GIVEN INFORMATION -
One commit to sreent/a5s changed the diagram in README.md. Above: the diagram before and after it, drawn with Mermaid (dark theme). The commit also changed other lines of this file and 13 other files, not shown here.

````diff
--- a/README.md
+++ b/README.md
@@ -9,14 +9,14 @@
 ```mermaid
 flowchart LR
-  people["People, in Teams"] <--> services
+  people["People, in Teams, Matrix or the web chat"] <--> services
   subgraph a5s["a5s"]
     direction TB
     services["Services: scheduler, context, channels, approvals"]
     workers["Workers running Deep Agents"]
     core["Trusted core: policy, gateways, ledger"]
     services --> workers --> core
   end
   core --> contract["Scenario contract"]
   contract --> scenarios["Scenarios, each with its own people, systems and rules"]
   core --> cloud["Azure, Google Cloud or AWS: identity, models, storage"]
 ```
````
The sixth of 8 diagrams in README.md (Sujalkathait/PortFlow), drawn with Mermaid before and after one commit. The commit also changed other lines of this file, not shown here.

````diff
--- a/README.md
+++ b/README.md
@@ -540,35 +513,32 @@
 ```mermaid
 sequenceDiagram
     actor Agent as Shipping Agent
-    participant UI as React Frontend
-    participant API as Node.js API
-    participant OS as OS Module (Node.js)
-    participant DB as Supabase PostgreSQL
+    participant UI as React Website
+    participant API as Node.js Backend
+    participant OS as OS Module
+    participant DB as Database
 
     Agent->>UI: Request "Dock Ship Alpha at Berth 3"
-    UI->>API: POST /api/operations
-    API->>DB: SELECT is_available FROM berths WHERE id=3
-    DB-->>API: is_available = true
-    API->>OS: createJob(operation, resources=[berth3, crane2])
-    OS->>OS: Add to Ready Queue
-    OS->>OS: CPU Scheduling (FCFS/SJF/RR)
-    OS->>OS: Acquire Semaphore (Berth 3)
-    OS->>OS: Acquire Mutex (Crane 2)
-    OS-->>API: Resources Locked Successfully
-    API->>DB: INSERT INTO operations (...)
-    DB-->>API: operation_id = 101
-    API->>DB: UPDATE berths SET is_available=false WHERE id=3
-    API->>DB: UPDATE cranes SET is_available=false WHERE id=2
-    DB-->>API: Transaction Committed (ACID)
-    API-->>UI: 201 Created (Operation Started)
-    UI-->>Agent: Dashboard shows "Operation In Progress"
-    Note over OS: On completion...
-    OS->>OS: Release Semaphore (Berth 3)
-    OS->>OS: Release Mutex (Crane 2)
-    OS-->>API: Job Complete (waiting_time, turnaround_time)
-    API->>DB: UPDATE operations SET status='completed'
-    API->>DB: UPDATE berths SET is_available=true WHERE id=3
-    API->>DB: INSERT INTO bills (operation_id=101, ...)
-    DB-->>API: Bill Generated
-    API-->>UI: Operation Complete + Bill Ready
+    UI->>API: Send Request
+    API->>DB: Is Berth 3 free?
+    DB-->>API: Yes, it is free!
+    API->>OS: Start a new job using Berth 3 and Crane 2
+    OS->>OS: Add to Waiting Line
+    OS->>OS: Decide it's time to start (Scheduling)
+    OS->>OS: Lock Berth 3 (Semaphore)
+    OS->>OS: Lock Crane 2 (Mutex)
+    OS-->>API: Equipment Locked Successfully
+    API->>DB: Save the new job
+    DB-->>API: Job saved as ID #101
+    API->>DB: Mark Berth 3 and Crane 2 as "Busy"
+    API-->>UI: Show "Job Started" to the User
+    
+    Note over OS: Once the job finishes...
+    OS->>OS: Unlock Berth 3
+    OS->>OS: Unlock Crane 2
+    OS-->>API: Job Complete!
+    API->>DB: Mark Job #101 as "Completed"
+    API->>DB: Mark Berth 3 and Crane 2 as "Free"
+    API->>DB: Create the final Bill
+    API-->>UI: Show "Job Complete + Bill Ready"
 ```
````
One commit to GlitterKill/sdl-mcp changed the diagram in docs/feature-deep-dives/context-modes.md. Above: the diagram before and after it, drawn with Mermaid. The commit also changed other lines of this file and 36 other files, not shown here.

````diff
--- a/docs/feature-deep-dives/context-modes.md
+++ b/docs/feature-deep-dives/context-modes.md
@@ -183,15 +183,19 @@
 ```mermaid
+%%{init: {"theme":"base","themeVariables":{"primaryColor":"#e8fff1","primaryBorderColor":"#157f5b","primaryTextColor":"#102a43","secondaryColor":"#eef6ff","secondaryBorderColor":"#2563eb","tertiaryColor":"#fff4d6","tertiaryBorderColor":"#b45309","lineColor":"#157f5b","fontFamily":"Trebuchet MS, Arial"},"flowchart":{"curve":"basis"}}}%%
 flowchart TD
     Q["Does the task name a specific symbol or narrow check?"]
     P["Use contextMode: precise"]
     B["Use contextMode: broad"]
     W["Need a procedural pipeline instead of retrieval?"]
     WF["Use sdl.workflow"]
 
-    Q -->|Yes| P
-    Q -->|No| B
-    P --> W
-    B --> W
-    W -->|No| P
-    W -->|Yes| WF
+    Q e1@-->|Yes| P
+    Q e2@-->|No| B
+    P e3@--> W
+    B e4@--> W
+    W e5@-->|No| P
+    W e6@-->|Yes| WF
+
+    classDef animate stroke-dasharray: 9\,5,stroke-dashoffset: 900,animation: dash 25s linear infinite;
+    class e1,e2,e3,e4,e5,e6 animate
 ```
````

TASK STATEMENT - Line by line, set down the material exactly as given.

SOLUTION TO THE PROBLEM -
One commit to sreent/a5s changed the diagram in README.md. Above: the diagram before and after it, drawn with Mermaid (dark theme). The commit also changed other lines of this file and 13 other files, not shown here.

````diff
--- a/README.md
+++ b/README.md
@@ -9,14 +9,14 @@
 ```mermaid
 flowchart LR
-  people["People, in Teams"] <--> services
+  people["People, in Teams, Matrix or the web chat"] <--> services
   subgraph a5s["a5s"]
     direction TB
     services["Services: scheduler, context, channels, approvals"]
     workers["Workers running Deep Agents"]
     core["Trusted core: policy, gateways, ledger"]
     services --> workers --> core
   end
   core --> contract["Scenario contract"]
   contract --> scenarios["Scenarios, each with its own people, systems and rules"]
   core --> cloud["Azure, Google Cloud or AWS: identity, models, storage"]
 ```
````
The sixth of 8 diagrams in README.md (Sujalkathait/PortFlow), drawn with Mermaid before and after one commit. The commit also changed other lines of this file, not shown here.

````diff
--- a/README.md
+++ b/README.md
@@ -540,35 +513,32 @@
 ```mermaid
 sequenceDiagram
     actor Agent as Shipping Agent
-    participant UI as React Frontend
-    participant API as Node.js API
-    participant OS as OS Module (Node.js)
-    participant DB as Supabase PostgreSQL
+    participant UI as React Website
+    participant API as Node.js Backend
+    participant OS as OS Module
+    participant DB as Database
 
     Agent->>UI: Request "Dock Ship Alpha at Berth 3"
-    UI->>API: POST /api/operations
-    API->>DB: SELECT is_available FROM berths WHERE id=3
-    DB-->>API: is_available = true
-    API->>OS: createJob(operation, resources=[berth3, crane2])
-    OS->>OS: Add to Ready Queue
-    OS->>OS: CPU Scheduling (FCFS/SJF/RR)
-    OS->>OS: Acquire Semaphore (Berth 3)
-    OS->>OS: Acquire Mutex (Crane 2)
-    OS-->>API: Resources Locked Successfully
-    API->>DB: INSERT INTO operations (...)
-    DB-->>API: operation_id = 101
-    API->>DB: UPDATE berths SET is_available=false WHERE id=3
-    API->>DB: UPDATE cranes SET is_available=false WHERE id=2
-    DB-->>API: Transaction Committed (ACID)
-    API-->>UI: 201 Created (Operation Started)
-    UI-->>Agent: Dashboard shows "Operation In Progress"
-    Note over OS: On completion...
-    OS->>OS: Release Semaphore (Berth 3)
-    OS->>OS: Release Mutex (Crane 2)
-    OS-->>API: Job Complete (waiting_time, turnaround_time)
-    API->>DB: UPDATE operations SET status='completed'
-    API->>DB: UPDATE berths SET is_available=true WHERE id=3
-    API->>DB: INSERT INTO bills (operation_id=101, ...)
-    DB-->>API: Bill Generated
-    API-->>UI: Operation Complete + Bill Ready
+    UI->>API: Send Request
+    API->>DB: Is Berth 3 free?
+    DB-->>API: Yes, it is free!
+    API->>OS: Start a new job using Berth 3 and Crane 2
+    OS->>OS: Add to Waiting Line
+    OS->>OS: Decide it's time to start (Scheduling)
+    OS->>OS: Lock Berth 3 (Semaphore)
+    OS->>OS: Lock Crane 2 (Mutex)
+    OS-->>API: Equipment Locked Successfully
+    API->>DB: Save the new job
+    DB-->>API: Job saved as ID #101
+    API->>DB: Mark Berth 3 and Crane 2 as "Busy"
+    API-->>UI: Show "Job Started" to the User
+    
+    Note over OS: Once the job finishes...
+    OS->>OS: Unlock Berth 3
+    OS->>OS: Unlock Crane 2
+    OS-->>API: Job Complete!
+    API->>DB: Mark Job #101 as "Completed"
+    API->>DB: Mark Berth 3 and Crane 2 as "Free"
+    API->>DB: Create the final Bill
+    API-->>UI: Show "Job Complete + Bill Ready"
 ```
````
One commit to GlitterKill/sdl-mcp changed the diagram in docs/feature-deep-dives/context-modes.md. Above: the diagram before and after it, drawn with Mermaid. The commit also changed other lines of this file and 36 other files, not shown here.

````diff
--- a/docs/feature-deep-dives/context-modes.md
+++ b/docs/feature-deep-dives/context-modes.md
@@ -183,15 +183,19 @@
 ```mermaid
+%%{init: {"theme":"base","themeVariables":{"primaryColor":"#e8fff1","primaryBorderColor":"#157f5b","primaryTextColor":"#102a43","secondaryColor":"#eef6ff","secondaryBorderColor":"#2563eb","tertiaryColor":"#fff4d6","tertiaryBorderColor":"#b45309","lineColor":"#157f5b","fontFamily":"Trebuchet MS, Arial"},"flowchart":{"curve":"basis"}}}%%
 flowchart TD
     Q["Does the task name a specific symbol or narrow check?"]
     P["Use contextMode: precise"]
     B["Use contextMode: broad"]
     W["Need a procedural pipeline instead of retrieval?"]
     WF["Use sdl.workflow"]
 
-    Q -->|Yes| P
-    Q -->|No| B
-    P --> W
-    B --> W
-    W -->|No| P
-    W -->|Yes| WF
+    Q e1@-->|Yes| P
+    Q e2@-->|No| B
+    P e3@--> W
+    B e4@--> W
+    W e5@-->|No| P
+    W e6@-->|Yes| WF
+
+    classDef animate stroke-dasharray: 9\,5,stroke-dashoffset: 900,animation: dash 25s linear infinite;
+    class e1,e2,e3,e4,e5,e6 animate
 ```
````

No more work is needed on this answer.